→ **Materials provided**
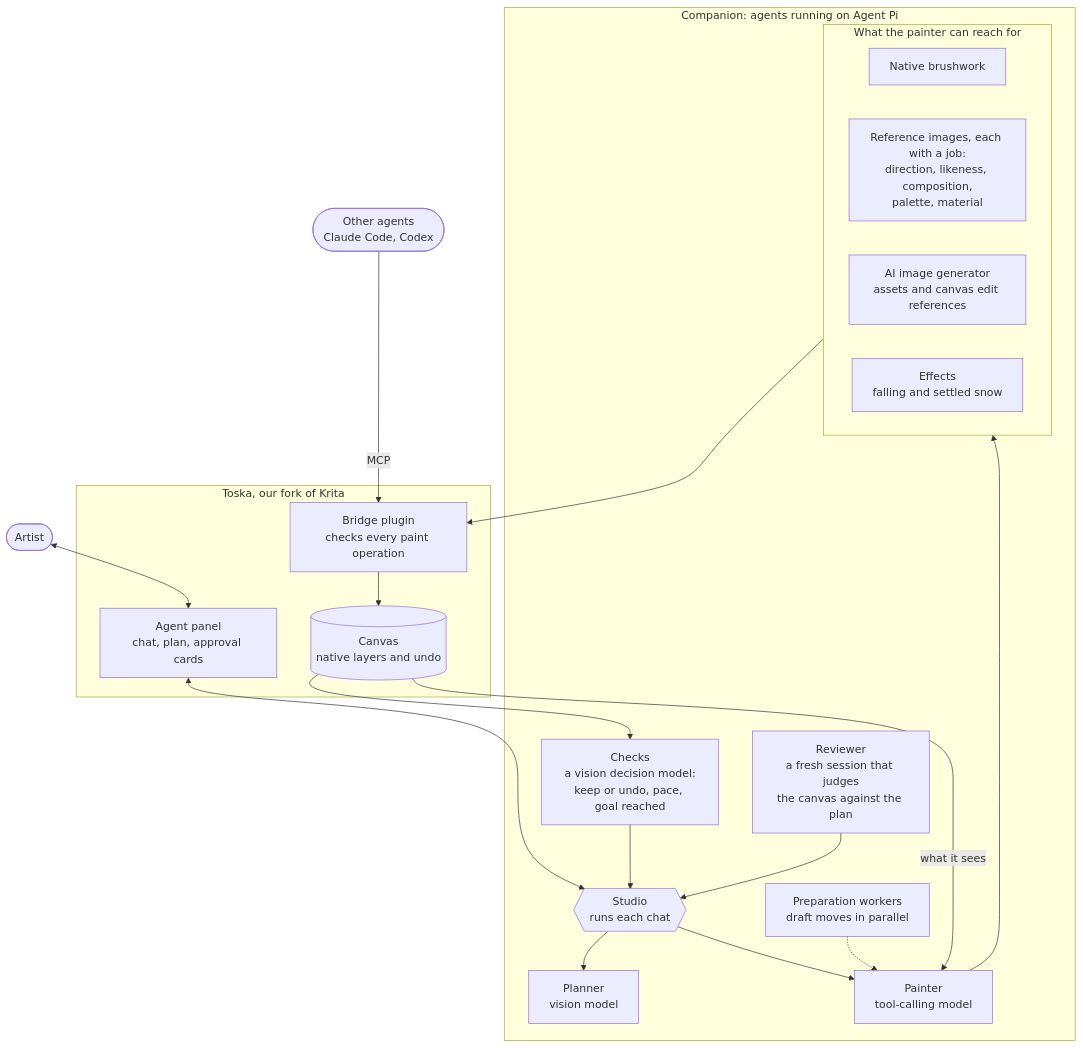
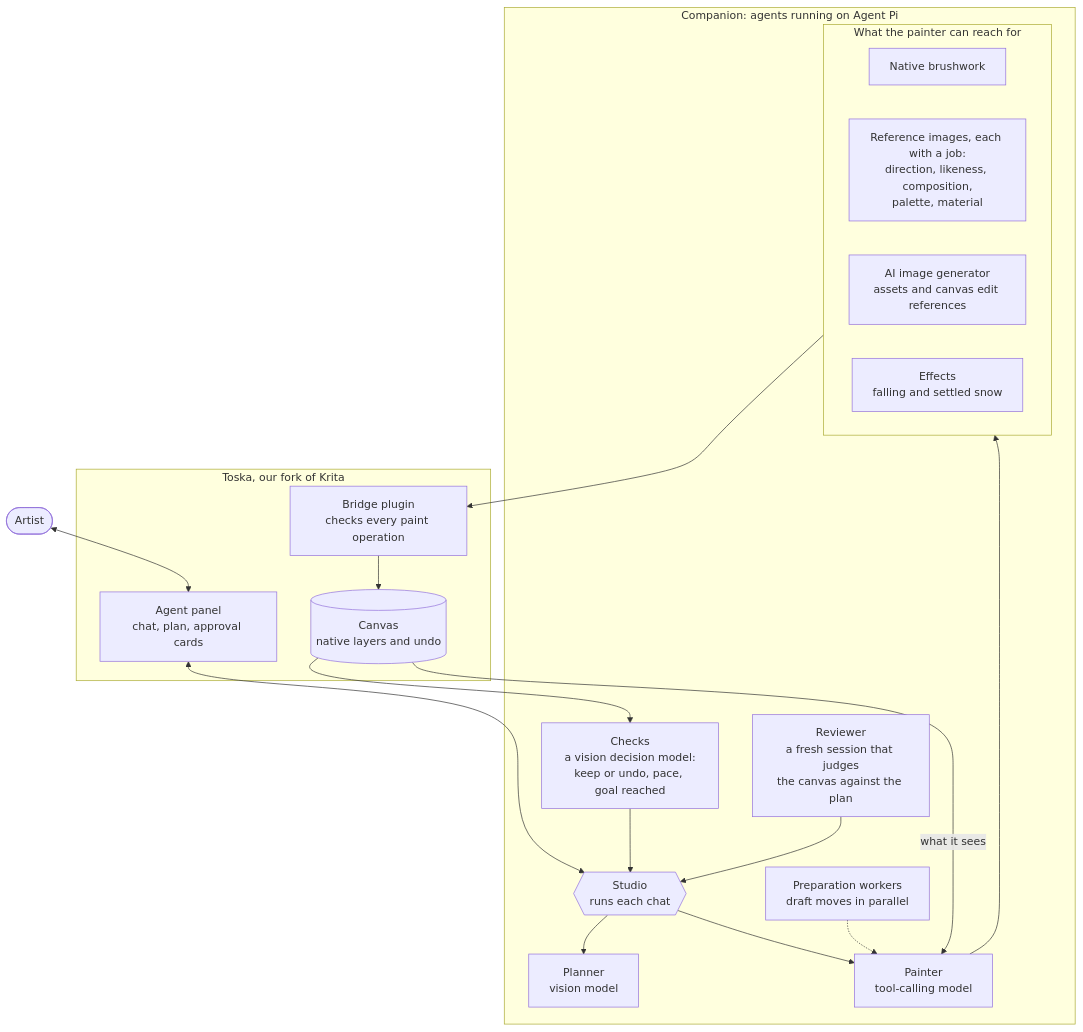
Before and after one commit to yak1234/krita-creative-agent: the diagram in creative-agent/krita-creative-agent/public-repo/README.md, drawn with Mermaid. The commit also changed other lines of this file, not shown here.

Commit message:
README: MCP is a developer tool, out of the architecture diagram; one line says so

````diff
--- a/creative-agent/krita-creative-agent/public-repo/README.md
+++ b/creative-agent/krita-creative-agent/public-repo/README.md
@@ -30,40 +30,38 @@
 ```mermaid
 flowchart TB
   artist(["Artist"])
-  outside(["Other agents<br/>Claude Code, Codex"])
 
   subgraph toska["Toska, our fork of Krita"]
     panel["Agent panel<br/>chat, plan, approval cards"]
     bridge["Bridge plugin<br/>checks every paint operation"]
     canvas[("Canvas<br/>native layers and undo")]
     bridge --> canvas
   end
 
   subgraph pi["Companion: agents running on Agent Pi"]
     studio{{"Studio<br/>runs each chat"}}
     planner["Planner<br/>vision model"]
     painter["Painter<br/>tool-calling model"]
     prep["Preparation workers<br/>draft moves in parallel"]
     reviewer["Reviewer<br/>a fresh session that judges<br/>the canvas against the plan"]
     checks["Checks<br/>a vision decision model:<br/>keep or undo, pace, goal reached"]
     subgraph kit["What the painter can reach for"]
       brushes["Native brushwork"]
       refs["Reference images, each with a job:<br/>direction, likeness, composition,<br/>palette, material"]
       images["AI image generator<br/>assets and canvas edit references"]
       effects["Effects<br/>falling and settled snow"]
     end
   end
 
   artist <--> panel
   panel <--> studio
   studio --> planner
   studio --> painter
   prep -.-> painter
   painter --> kit
   kit --> bridge
   canvas -- "what it sees" --> painter
   canvas --> checks
   checks --> studio
   reviewer --> studio
-  outside -- MCP --> bridge
 ```
````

→ **Directions**
Output the complete listing exactly. Pictures stay out.

→ **Response below**
Before and after one commit to yak1234/krita-creative-agent: the diagram in creative-agent/krita-creative-agent/public-repo/README.md, drawn with Mermaid. The commit also changed other lines of this file, not shown here.

Commit message:
README: MCP is a developer tool, out of the architecture diagram; one line says so

````diff
--- a/creative-agent/krita-creative-agent/public-repo/README.md
+++ b/creative-agent/krita-creative-agent/public-repo/README.md
@@ -30,40 +30,38 @@
 ```mermaid
 flowchart TB
   artist(["Artist"])
-  outside(["Other agents<br/>Claude Code, Codex"])
 
   subgraph toska["Toska, our fork of Krita"]
     panel["Agent panel<br/>chat, plan, approval cards"]
     bridge["Bridge plugin<br/>checks every paint operation"]
     canvas[("Canvas<br/>native layers and undo")]
     bridge --> canvas
   end
 
   subgraph pi["Companion: agents running on Agent Pi"]
     studio{{"Studio<br/>runs each chat"}}
     planner["Planner<br/>vision model"]
     painter["Painter<br/>tool-calling model"]
     prep["Preparation workers<br/>draft moves in parallel"]
     reviewer["Reviewer<br/>a fresh session that judges<br/>the canvas against the plan"]
     checks["Checks<br/>a vision decision model:<br/>keep or undo, pace, goal reached"]
     subgraph kit["What the painter can reach for"]
       brushes["Native brushwork"]
       refs["Reference images, each with a job:<br/>direction, likeness, composition,<br/>palette, material"]
       images["AI image generator<br/>assets and canvas edit references"]
       effects["Effects<br/>falling and settled snow"]
     end
   end
 
   artist <--> panel
   panel <--> studio
   studio --> planner
   studio --> painter
   prep -.-> painter
   painter --> kit
   kit --> bridge
   canvas -- "what it sees" --> painter
   canvas --> checks
   checks --> studio
   reviewer --> studio
-  outside -- MCP --> bridge
 ```
````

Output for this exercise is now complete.